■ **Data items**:
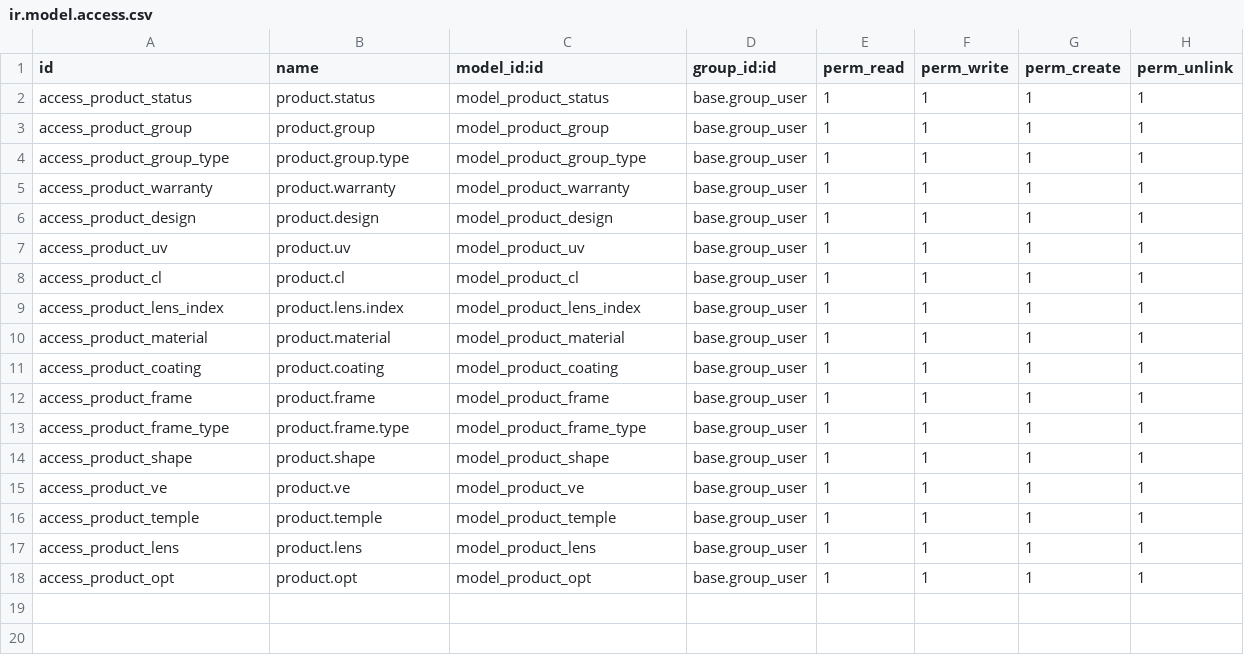
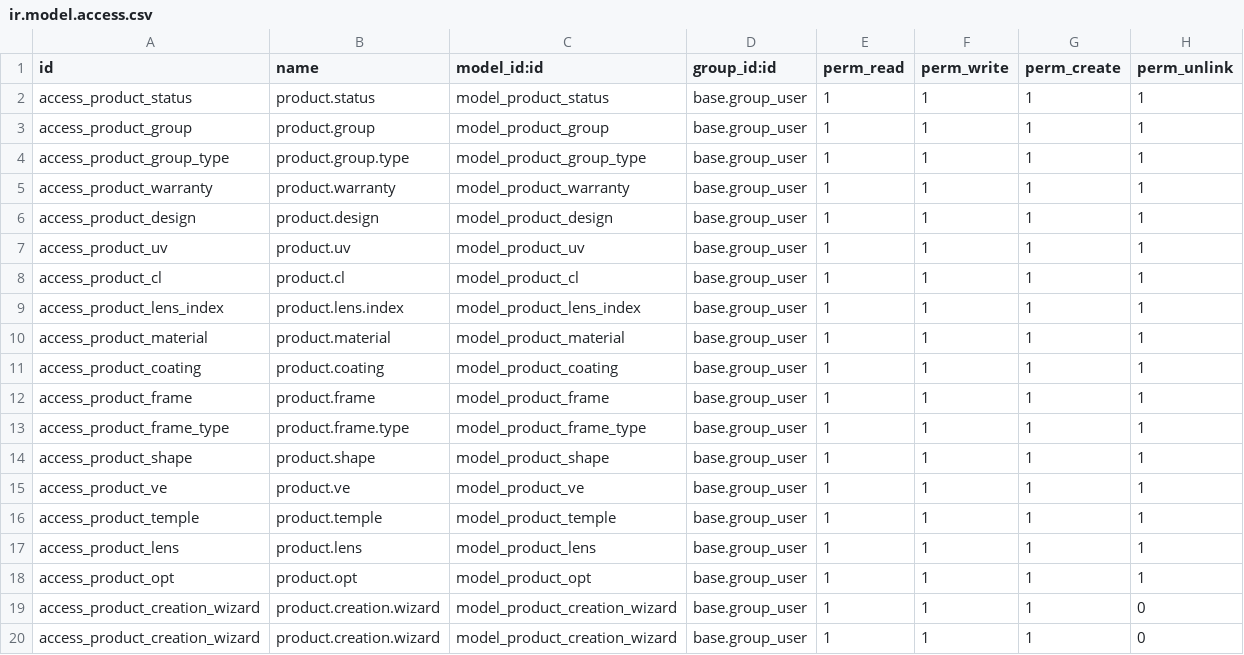
Before and after one commit to ngtuan92/odoo_vnoptic, a CSV file: custom_addons/vnoptic_product/security/ir.model.access.csv, drawn as a sheet.

Commit message:
feat/add-product: fix group type

```diff
--- a/custom_addons/vnoptic_product/security/ir.model.access.csv
+++ b/custom_addons/vnoptic_product/security/ir.model.access.csv
@@ -18 +18,3 @@ access_product_lens,product.lens,model_product_lens,base.group_user,1,1,1,1
 access_product_opt,product.opt,model_product_opt,base.group_user,1,1,1,1
+access_product_creation_wizard,product.creation.wizard,model_product_creation_wizard,base.group_user,1,1,1,0
+access_product_creation_wizard,product.creation.wizard,model_product_creation_wizard,base.group_user,1,1,1,0
```
Also changed, not shown: 16 other files.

■ **To do**:
Make a word-for-word copy of the entries, without any pictures.

■ **Written reply**:
Before and after one commit to ngtuan92/odoo_vnoptic, a CSV file: custom_addons/vnoptic_product/security/ir.model.access.csv, drawn as a sheet.

Commit message:
feat/add-product: fix group type

```diff
--- a/custom_addons/vnoptic_product/security/ir.model.access.csv
+++ b/custom_addons/vnoptic_product/security/ir.model.access.csv
@@ -18 +18,3 @@ access_product_lens,product.lens,model_product_lens,base.group_user,1,1,1,1
 access_product_opt,product.opt,model_product_opt,base.group_user,1,1,1,1
+access_product_creation_wizard,product.creation.wizard,model_product_creation_wizard,base.group_user,1,1,1,0
+access_product_creation_wizard,product.creation.wizard,model_product_creation_wizard,base.group_user,1,1,1,0
```
Also changed, not shown: 16 other files.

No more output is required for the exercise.